As you do your homework, you’re setting yourself up for the best chance for a successful natural birth. 

Please remember that giving birth in a hospital doesn’t mean that medical interventions will be forced on you.  I’ve personally had 5, awesome natural births in hospitals.  However it does require you to be a bit more prepared for labor than the average Jane.

Read more: Learn all you need to prepare for a natural hospital birth in the KOPA® PREPARED Online Childbirth Class

Step #3: Select your specific doctor or midwife

Once you know where you want to give birth, or have it narrowed down to a few locations, it’s time to identify and select the best obgyn or midwife near you.

Privileges & practices

There are 2 key pieces of information that you need to help you make your decision:

  1. Doctors and midwives only have privileges, or the ability to practice medicine, at specific hospitals. If you have a particular maternity hospital in mind, make sure to find a caregiver that has privileges at that hospital.
  2. Doctors and midwives don’t typically work solo. Most work alongside other caregivers in a group known as a practice. You aren’t just hiring the one best obgyn or midwife they have working there — you’re hiring the entire practice.

How obgyn & midwife practices work

Some practices are composed entirely of obgyns. Some are all midwives. And others offer a combination of both obgyns and midwives. You may find that you have one doctor or midwife that you prefer in a practice, and decide that he or she is the one you want at your birth. However, it doesn’t usually work that way.

Most practices rotate the on-call caregiver at the hospital for deliveries, so you’ll likely get whoever is on call when you go into labor. For that reason, it’s important to rotate your prenatal visits with each provider in the practice and build rapport with each of them. If the general vibe of the practice doesn’t mesh with your birth philosophy, it’s likely not the best fit for you, even if you really like one of the doctors.

Interview your obgyn or midwife candidates

In order to make the most informed choice and find the best obgyn or midwife, it’s a good idea to perform an interview. In the medical world, this is called a consultation. Most doctors and midwives offer brief, free consultations as a way to sample the practice before signing up for prenatal care. Here are a list of questions you might consider asking at the interview or consultation:

  • How many births do you attend each month?
  • How many of those births are vaginal vs cesarean?
  • How many of your clients attempt natural birth (no epidural or pain meds)?
  • Are there specific ways you support moms who want a natural birth?
  • How do you feel about birth plans?
  • Do you recommend taking childbirth classes? Do you have any childbirth classes you recommend?
  • How do you feel about doulas? Do you have any that you recommend?
  • What is your policy on labor induction? Why are most inductions scheduled in your practice?

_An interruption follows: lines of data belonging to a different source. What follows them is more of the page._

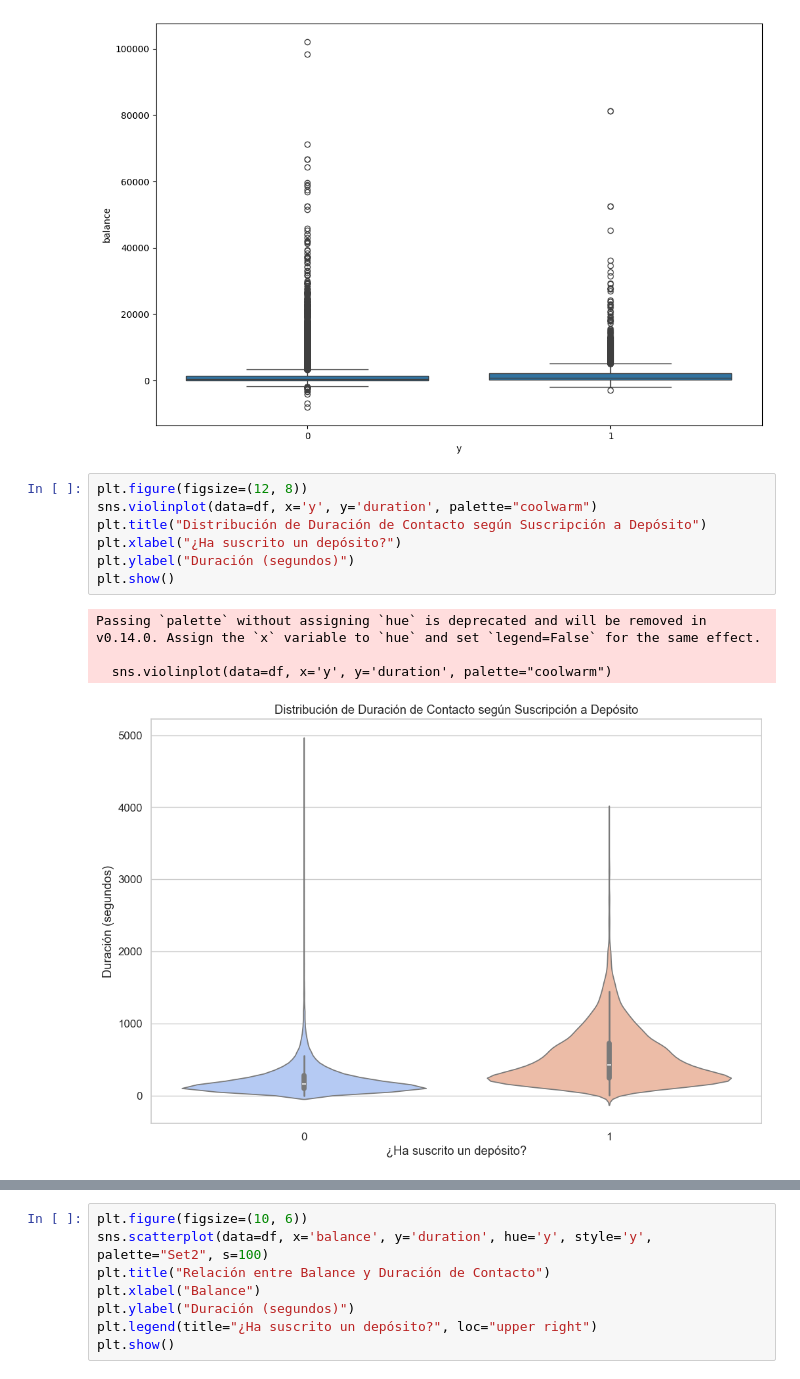
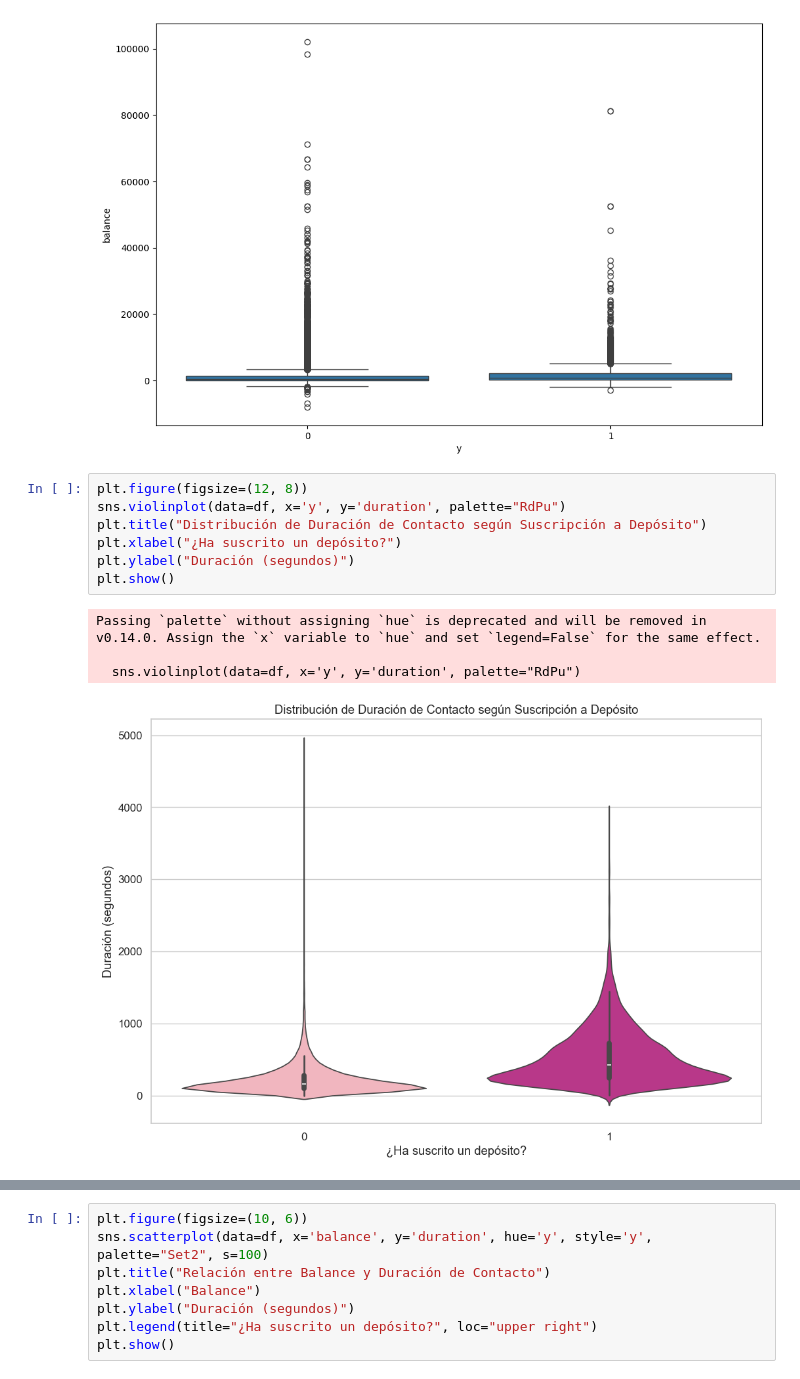
Before and after one commit to cflorido/banking-subscription-prediction, a Jupyter notebook: AnalisisDatos.ipynb, the cells around one changed output, grey strips where cells are left out. Saved outputs shown, nothing was run; the diff lists cells and outputs as text.

```diff
--- a/AnalisisDatos.ipynb
+++ b/AnalisisDatos.ipynb
@@ -312,13 +312,13 @@ sns.boxplot(data=df, x='y', y='balance')
 [figure]
 # %%
 plt.figure(figsize=(12, 8))
-sns.violinplot(data=df, x='y', y='duration', palette="coolwarm")
+sns.violinplot(data=df, x='y', y='duration', palette="RdPu")
 plt.title("Distribución de Duración de Contacto según Suscripción a Depósito")
 plt.xlabel("¿Ha suscrito un depósito?")
 plt.ylabel("Duración (segundos)")
 plt.show()
 # %% [output]
 Passing `palette` without assigning `hue` is deprecated and will be removed in v0.14.0. Assign the `x` variable to `hue` and set `legend=False` for the same effect.
 
-  sns.violinplot(data=df, x='y', y='duration', palette="coolwarm")
+  sns.violinplot(data=df, x='y', y='duration', palette="RdPu")
-[figure, old version]
+[figure, new version]
```
Also changed, not shown: parts of 4 cells of this notebook.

This is just a small sample of the types of questions you could ask at a consultation. Read the article below to find a more comprehensive list of questions, and to learn what to do if you want to switch to a new obgyn or midwife later in pregnancy.

Read more: Interview Questions to Ask OB GYN or Midwife

Now it’s time for you to get to work! First, determine the type of healthcare provider you want to assist at your birth. Next, decide where you want to give birth, whether it be a hospital, birth center, or home. And if possible, narrow down the exact location. Finally, select the specific doctor or midwife, or practice, that you’d like to support your labor and delivery. As you do so, you’re taking an important first step to prepare for a positive, empowering natural birth. Good luck, mama!

Kopa Birth’s online birthing classes allow you to prepare for a natural hospital birth from the comfort of your own home, 24/7. Enroll today in our free online childbirth class and start preparing for your natural birth!